Advent of Code


--- Day 7: Camel Cards ---

Your all-expenses-paid trip turns out to be a one-way, five-minute ride in an airship. (At least it's a cool airship!) It drops you off at the edge of a vast desert and descends back to Island Island.

"Did you bring the parts?"

You turn around to see an Elf completely covered in white clothing, wearing goggles, and riding a large camel.

"Did you bring the parts?" she asks again, louder this time. You aren't sure what parts she's looking for; you're here to figure out why the sand stopped.

"The parts! For the sand, yes! Come with me; I will show you." She beckons you onto the camel.

After riding a bit across the sands of Desert Island, you can see what look like very large rocks covering half of the horizon. The Elf explains that the rocks are all along the part of Desert Island that is directly above Island Island, making it hard to even get there. Normally, they use big machines to move the rocks and filter the sand, but the machines have broken down because Desert Island recently stopped receiving the parts they need to fix the machines.

You've already assumed it'll be your job to figure out why the parts stopped when she asks if you can help. You agree automatically.

Because the journey will take a few days, she offers to teach you the game of Camel Cards. Camel Cards is sort of similar to poker except it's designed to be easier to play while riding a camel.

In Camel Cards, you get a list of hands, and your goal is to order them based on the strength of each hand. A hand consists of five cards labeled one of A, K, Q, J, T, 9, 8, 7, 6, 5, 4, 3, or 2. The relative strength of each card follows this order, where A is the highest and 2 is the lowest.

Every hand is exactly one type. From strongest to weakest, they are:

Hands are primarily ordered based on type; for example, every full house is stronger than any three of a kind.

If two hands have the same type, a second ordering rule takes effect. Start by comparing the first card in each hand. If these cards are different, the hand with the stronger first card is considered stronger. If the first card in each hand have the same label, however, then move on to considering the second card in each hand. If they differ, the hand with the higher second card wins; otherwise, continue with the third card in each hand, then the fourth, then the fifth.

So, 33332 and 2AAAA are both four of a kind hands, but 33332 is stronger because its first card is stronger. Similarly, 77888 and 77788 are both a full house, but 77888 is stronger because its third card is stronger (and both hands have the same first and second card).

To play Camel Cards, you are given a list of hands and their corresponding bid (your puzzle input). For example:

32T3K 765
T55J5 684
KK677 28

This example shows five hands; each hand is followed by its bid amount. Each hand wins an amount equal to its bid multiplied by its rank, where the weakest hand gets rank 1, the second-weakest hand gets rank 2, and so on up to the strongest hand.
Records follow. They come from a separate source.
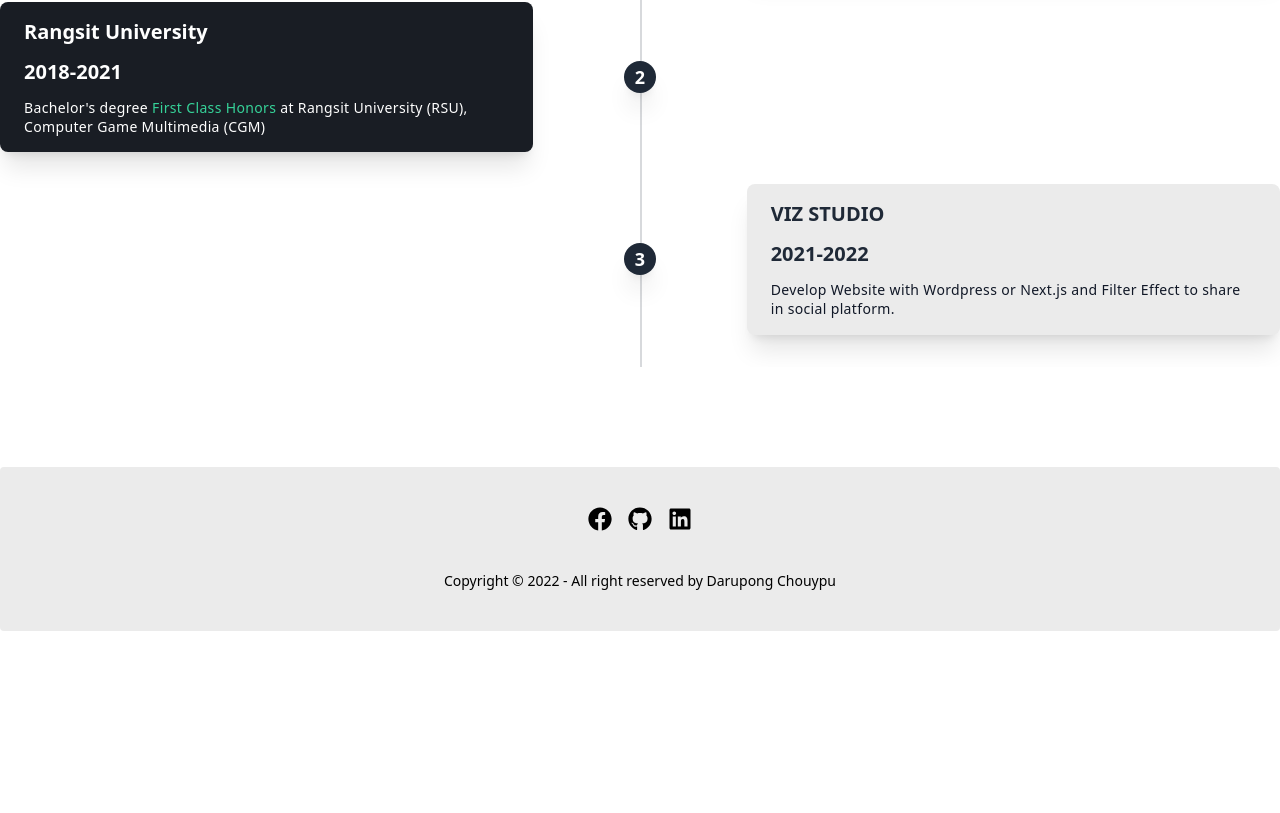
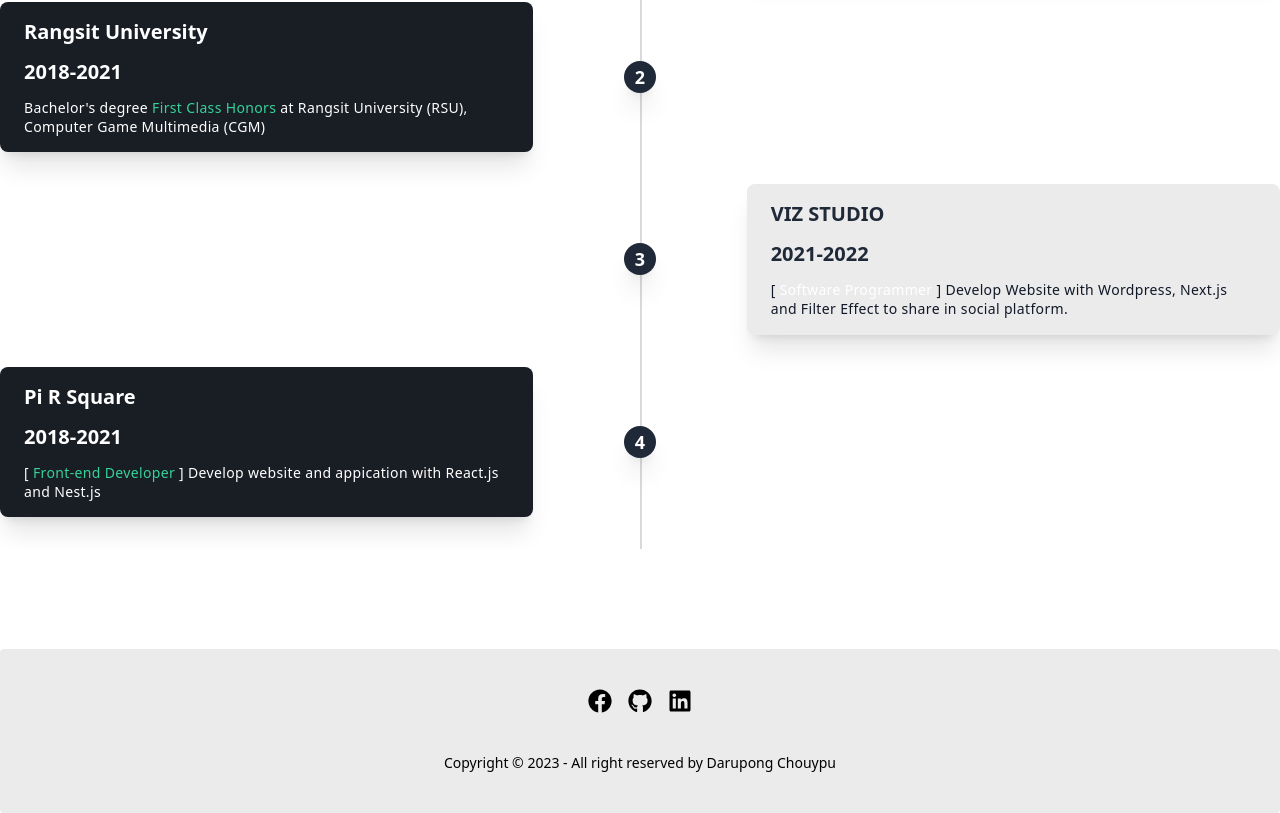
Before and after one commit to darupong/Portfolio, a Next.js app: page /timeline in a window 1280 px wide. Shown: the part 421-1234 px from the top of the page. Before the commit the page ends 1052 px from the top, so only its background shows below. Built offline with nearby package versions, Linux system fonts and the light colour scheme.

Commit message:
update: update timeline and fix word

```diff
--- a/components/Footer.tsx
+++ b/components/Footer.tsx
@@ -47,7 +47,9 @@
         </div>
       </div>
       <div>
-        <p className="dark:text-white text-black">Copyright © 2022 - All right reserved by Darupong Chouypu</p>
+        <p className="dark:text-white text-black">
+          Copyright © 2023 - All right reserved by Darupong Chouypu
+        </p>
       </div>
     </footer>
   );
--- a/components/HeroSection.tsx
+++ b/components/HeroSection.tsx
@@ -1,20 +1,33 @@
-import React from 'react';
-import css from '../styles/HeroSection.module.css';
+import React from "react";
+import css from "../styles/HeroSection.module.css";
 
 const HeroSection = () => {
   return (
     <div className={`${css.bgTitle} `}>
       <div className={` container md:mx-auto`}>
         <div className={`md:py-[100px] marker:min-h-[564px] md:min-h-screen`}>
-                <div className={` py-[200px] flex flex-col items-center justify-center`}>
-                    <p className=" font-bold md:text-[100px] text-[30px] text-white">Hi Everyone!</p>
-                    <p className=" font-bold md:text-[50px] text-[20px] text-white dark:text-[#36D399]">My name is <span className={` text-[#36D399] dark:text-white`}>Darupong Chouypu</span></p>
-                    <p className={`${css.animated} font-bold md:text-[50px] text-[20px] pt-[10px]`}>Software Developer</p>
+          <div
+            className={` py-[200px] flex flex-col items-center justify-center`}
+          >
+            <p className=" font-bold md:text-[100px] text-[30px] text-white">
+              My Portfolio
+            </p>
+            <p className=" font-bold md:text-[50px] text-[20px] text-white dark:text-[#36D399]">
+              My name is{" "}
+              <span className={` text-[#36D399] dark:text-white`}>
+                Darupong Chouypu
+              </span>
+            </p>
+            <p
+              className={`${css.animated} font-bold md:text-[50px] text-[20px] pt-[10px]`}
+            >
+              Front-end Developer
+            </p>
           </div>
         </div>
       </div>
     </div>
-    )
-}
+  );
+};
 
-export default HeroSection
+export default HeroSection;
--- a/components/ResumeSection.tsx
+++ b/components/ResumeSection.tsx
@@ -5,18 +5,24 @@
   return (
     <div className="container mx-auto w-full h-full " id="Timeline">
       <div className="relative wrap overflow-hidden p-10 h-full">
-        <h1 className="text-[60px] font-bold text-center pb-[50px] dark:text-white text-gray-800">Timeline</h1>
+        <h1 className="text-[60px] font-bold text-center pb-[50px] dark:text-white text-gray-800">
+          Timeline
+        </h1>
         <div className="border-2-2 absolute border-opacity-20 border-gray-700 dark:border-white h-full border left-[50%]"></div>
         <div className="mb-8 flex justify-between items-center w-full right-timeline">
           <div className="order-1 w-5/12"></div>
           <div className="z-20 flex items-center order-1 bg-gray-800 dark:bg-white shadow-xl w-8 h-8 rounded-full">
-            <h1 className="mx-auto font-semibold text-lg text-white dark:text-black">1</h1>
+            <h1 className="mx-auto font-semibold text-lg text-white dark:text-black">
+              1
+            </h1>
           </div>
           <div className="order-1 dark:bg-gray-400 bg-[#EBEBEB] rounded-lg shadow-xl w-5/12 px-6 py-4">
             <h3 className="mb-3 font-bold text-gray-800 md:text-xl text-sm ">
               Woranari Chaloem Songkhla School
             </h3>
-            <h3 className="mb-3 font-bold text-gray-800 md:text-xl text-sm">2012-2017</h3>
+            <h3 className="mb-3 font-bold text-gray-800 md:text-xl text-sm">
+              2012-2017
+            </h3>
             <p className="text-sm font-medium leading-snug tracking-wide text-gray-900 text-opacity-100">
               High School Certificate equivalent at Woranari Chaloem Songkhla
               School (WCS)
@@ -27,15 +33,21 @@
         <div className="mb-8 flex justify-between flex-row-reverse items-center w-full left-timeline">
           <div className="order-1 w-5/12"></div>
           <div className="z-20 flex items-center order-1 bg-gray-800 dark:bg-white shadow-xl w-8 h-8 rounded-full">
-            <h1 className="mx-auto text-white dark:text-black font-semibold text-lg">2</h1>
+            <h1 className="mx-auto text-white dark:text-black font-semibold text-lg">
+              2
+            </h1>
           </div>
           <div className="order-1 bg-[#191D24] rounded-lg shadow-xl w-5/12 px-6 py-4">
             <h3 className="mb-3 font-bold text-white md:text-xl text-sm">
               Rangsit University
             </h3>
-            <h3 className="mb-3 font-bold text-white md:text-xl text-sm">2018-2021</h3>
+            <h3 className="mb-3 font-bold text-white md:text-xl text-sm">
+              2018-2021
+            </h3>
             <p className="text-sm font-medium leading-snug tracking-wide text-white text-opacity-100">
-              Bachelor's degree <span className="text-[#36D399]">First Class Honors</span> at Rangsit University (RSU), Computer Game Multimedia (CGM)
+              Bachelor's degree{" "}
+              <span className="text-[#36D399]">First Class Honors</span> at
+              Rangsit University (RSU), Computer Game Multimedia (CGM)
             </p>
           </div>
         </div>
@@ -43,15 +55,42 @@
         <div className="mb-8 flex justify-between items-center w-full right-timeline">
           <div className="order-1 w-5/12"></div>
           <div className="z-20 flex items-center order-1 bg-gray-800 dark:bg-white shadow-xl w-8 h-8 rounded-full">
-            <h1 className="mx-auto font-semibold text-lg text-white dark:text-black">3</h1>
+            <h1 className="mx-auto font-semibold text-lg text-white dark:text-black">
+              3
+            </h1>
           </div>
           <div className="order-1 dark:bg-gray-400 bg-[#EBEBEB] rounded-lg shadow-xl w-5/12 px-6 py-4">
             <h3 className="mb-3 font-bold text-gray-800 md:text-xl text-sm">
               VIZ STUDIO
             </h3>
-            <h3 className="mb-3 font-bold text-gray-800 md:text-xl text-sm">2021-2022</h3>
+            <h3 className="mb-3 font-bold text-gray-800 md:text-xl text-sm">
+              2021-2022
+            </h3>
             <p className="text-sm font-medium leading-snug tracking-wide text-gray-900 text-opacity-100">
-              Develop Website with Wordpress or Next.js and Filter Effect to share in social platform.
+              [<span className="text-white"> Software Programmer </span>]
+              Develop Website with Wordpress, Next.js and Filter Effect to share
+              in social platform.
+            </p>
+          </div>
+        </div>
+
+        <div className="mb-8 flex justify-between flex-row-reverse items-center w-full left-timeline">
+          <div className="order-1 w-5/12"></div>
+          <div className="z-20 flex items-center order-1 bg-gray-800 dark:bg-white shadow-xl w-8 h-8 rounded-full">
+            <h1 className="mx-auto text-white dark:text-black font-semibold text-lg">
+              4
+            </h1>
+          </div>
+          <div className="order-1 bg-[#191D24] rounded-lg shadow-xl w-5/12 px-6 py-4">
+            <h3 className="mb-3 font-bold text-white md:text-xl text-sm">
+              Pi R Square
+            </h3>
+            <h3 className="mb-3 font-bold text-white md:text-xl text-sm">
+              2023
+            </h3>
+            <p className="text-sm font-medium leading-snug tracking-wide text-white text-opacity-100">
+              [<span className="text-[#36D399]"> Front-end Developer </span>]
+              Develop website and appication with React.js and Nest.js
             </p>
           </div>
         </div>
--- a/pages/timeline.tsx
+++ b/pages/timeline.tsx
@@ -1,22 +1,28 @@
 /* eslint-disable react/no-unescaped-entities */
-import React from 'react'
+import React from "react";
 
 const timeline = () => {
   return (
     <div className="container mx-auto py-[100px] " id="Timeline">
       <div className="relative wrap overflow-hidden  h-full">
-        <h1 className="text-[60px] font-bold text-center pb-[50px] dark:text-white text-gray-800">Timeline</h1>
+        <h1 className="text-[60px] font-bold text-center pb-[50px] dark:text-white text-gray-800">
+          Timeline
+        </h1>
         <div className="border-2-2 absolute border-opacity-20 border-gray-700 dark:border-white h-full border left-[50%]"></div>
         <div className="mb-8 flex justify-between items-center w-full right-timeline">
           <div className="order-1 w-5/12"></div>
           <div className="z-20 flex items-center order-1 bg-gray-800 dark:bg-white shadow-xl w-8 h-8 rounded-full">
-            <h1 className="mx-auto font-semibold text-lg text-white dark:text-black">1</h1>
+            <h1 className="mx-auto font-semibold text-lg text-white dark:text-black">
+              1
+            </h1>
           </div>
           <div className="order-1 dark:bg-gray-400 bg-[#EBEBEB] rounded-lg shadow-xl w-5/12 px-6 py-4">
             <h3 className="mb-3 font-bold text-gray-800 md:text-xl text-sm ">
               Woranari Chaloem Songkhla School
             </h3>
-            <h3 className="mb-3 font-bold text-gray-800 md:text-xl text-sm">2012-2017</h3>
+            <h3 className="mb-3 font-bold text-gray-800 md:text-xl text-sm">
+              2012-2017
+            </h3>
             <p className="text-sm font-medium leading-snug tracking-wide text-gray-900 text-opacity-100">
               High School Certificate equivalent at Woranari Chaloem Songkhla
               School (WCS)
@@ -27,15 +33,21 @@
         <div className="mb-8 flex justify-between flex-row-reverse items-center w-full left-timeline">
           <div className="order-1 w-5/12"></div>
           <div className="z-20 flex items-center order-1 bg-gray-800 dark:bg-white shadow-xl w-8 h-8 rounded-full">
-            <h1 className="mx-auto text-white dark:text-black font-semibold text-lg">2</h1>
+            <h1 className="mx-auto text-white dark:text-black font-semibold text-lg">
+              2
+            </h1>
           </div>
           <div className="order-1 bg-[#191D24] rounded-lg shadow-xl w-5/12 px-6 py-4">
             <h3 className="mb-3 font-bold text-white md:text-xl text-sm">
               Rangsit University
             </h3>
-            <h3 className="mb-3 font-bold text-white md:text-xl text-sm">2018-2021</h3>
+            <h3 className="mb-3 font-bold text-white md:text-xl text-sm">
+              2018-2021
+            </h3>
             <p className="text-sm font-medium leading-snug tracking-wide text-white text-opacity-100">
-              Bachelor's degree <span className="text-[#36D399]">First Class Honors</span> at Rangsit University (RSU), Computer Game Multimedia (CGM)
+              Bachelor's degree{" "}
+              <span className="text-[#36D399]">First Class Honors</span> at
+              Rangsit University (RSU), Computer Game Multimedia (CGM)
             </p>
           </div>
         </div>
@@ -43,21 +55,48 @@
         <div className="mb-8 flex justify-between items-center w-full right-timeline">
           <div className="order-1 w-5/12"></div>
           <div className="z-20 flex items-center order-1 bg-gray-800 dark:bg-white shadow-xl w-8 h-8 rounded-full">
-            <h1 className="mx-auto font-semibold text-lg text-white dark:text-black">3</h1>
+            <h1 className="mx-auto font-semibold text-lg text-white dark:text-black">
+              3
+            </h1>
           </div>
           <div className="order-1 dark:bg-gray-400 bg-[#EBEBEB] rounded-lg shadow-xl w-5/12 px-6 py-4">
             <h3 className="mb-3 font-bold text-gray-800 md:text-xl text-sm">
               VIZ STUDIO
             </h3>
-            <h3 className="mb-3 font-bold text-gray-800 md:text-xl text-sm">2021-2022</h3>
+            <h3 className="mb-3 font-bold text-gray-800 md:text-xl text-sm">
+              2021-2022
+            </h3>
             <p className="text-sm font-medium leading-snug tracking-wide text-gray-900 text-opacity-100">
-              Develop Website with Wordpress or Next.js and Filter Effect to share in social platform.
+              [<span className="text-white"> Software Programmer </span>]
+              Develop Website with Wordpress, Next.js and Filter Effect to share
+              in social platform.
+            </p>
+          </div>
+        </div>
+
+        <div className="mb-8 flex justify-between flex-row-reverse items-center w-full left-timeline">
+          <div className="order-1 w-5/12"></div>
+          <div className="z-20 flex items-center order-1 bg-gray-800 dark:bg-white shadow-xl w-8 h-8 rounded-full">
+            <h1 className="mx-auto text-white dark:text-black font-semibold text-lg">
+              4
+            </h1>
+          </div>
+          <div className="order-1 bg-[#191D24] rounded-lg shadow-xl w-5/12 px-6 py-4">
+            <h3 className="mb-3 font-bold text-white md:text-xl text-sm">
+              Pi R Square
+            </h3>
+            <h3 className="mb-3 font-bold text-white md:text-xl text-sm">
+              2018-2021
+            </h3>
+            <p className="text-sm font-medium leading-snug tracking-wide text-white text-opacity-100">
+              [<span className="text-[#36D399]"> Front-end Developer </span>]
+              Develop website and appication with React.js and Nest.js
             </p>
           </div>
         </div>
       </div>
     </div>
-  )
-}
+  );
+};
 
-export default timeline
+export default timeline;
```
Lines whose indentation alone changed are shown as unchanged.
Because there are five hands in this example, the strongest hand will have rank 5 and its bid will be multiplied by 5.

So, the first step is to put the hands in order of strength:

Now, you can determine the total winnings of this set of hands by adding up the result of multiplying each hand's bid with its rank (765 * 1 + 220 * 2 + 28 * 3 + 684 * 4 + 483 * 5). So the total winnings in this example are 6440.

Find the rank of every hand in your set. What are the total winnings?

To play, please identify yourself via one of these services:

[GitHub] [Google] [Twitter] [Reddit] - [How Does Auth Work?]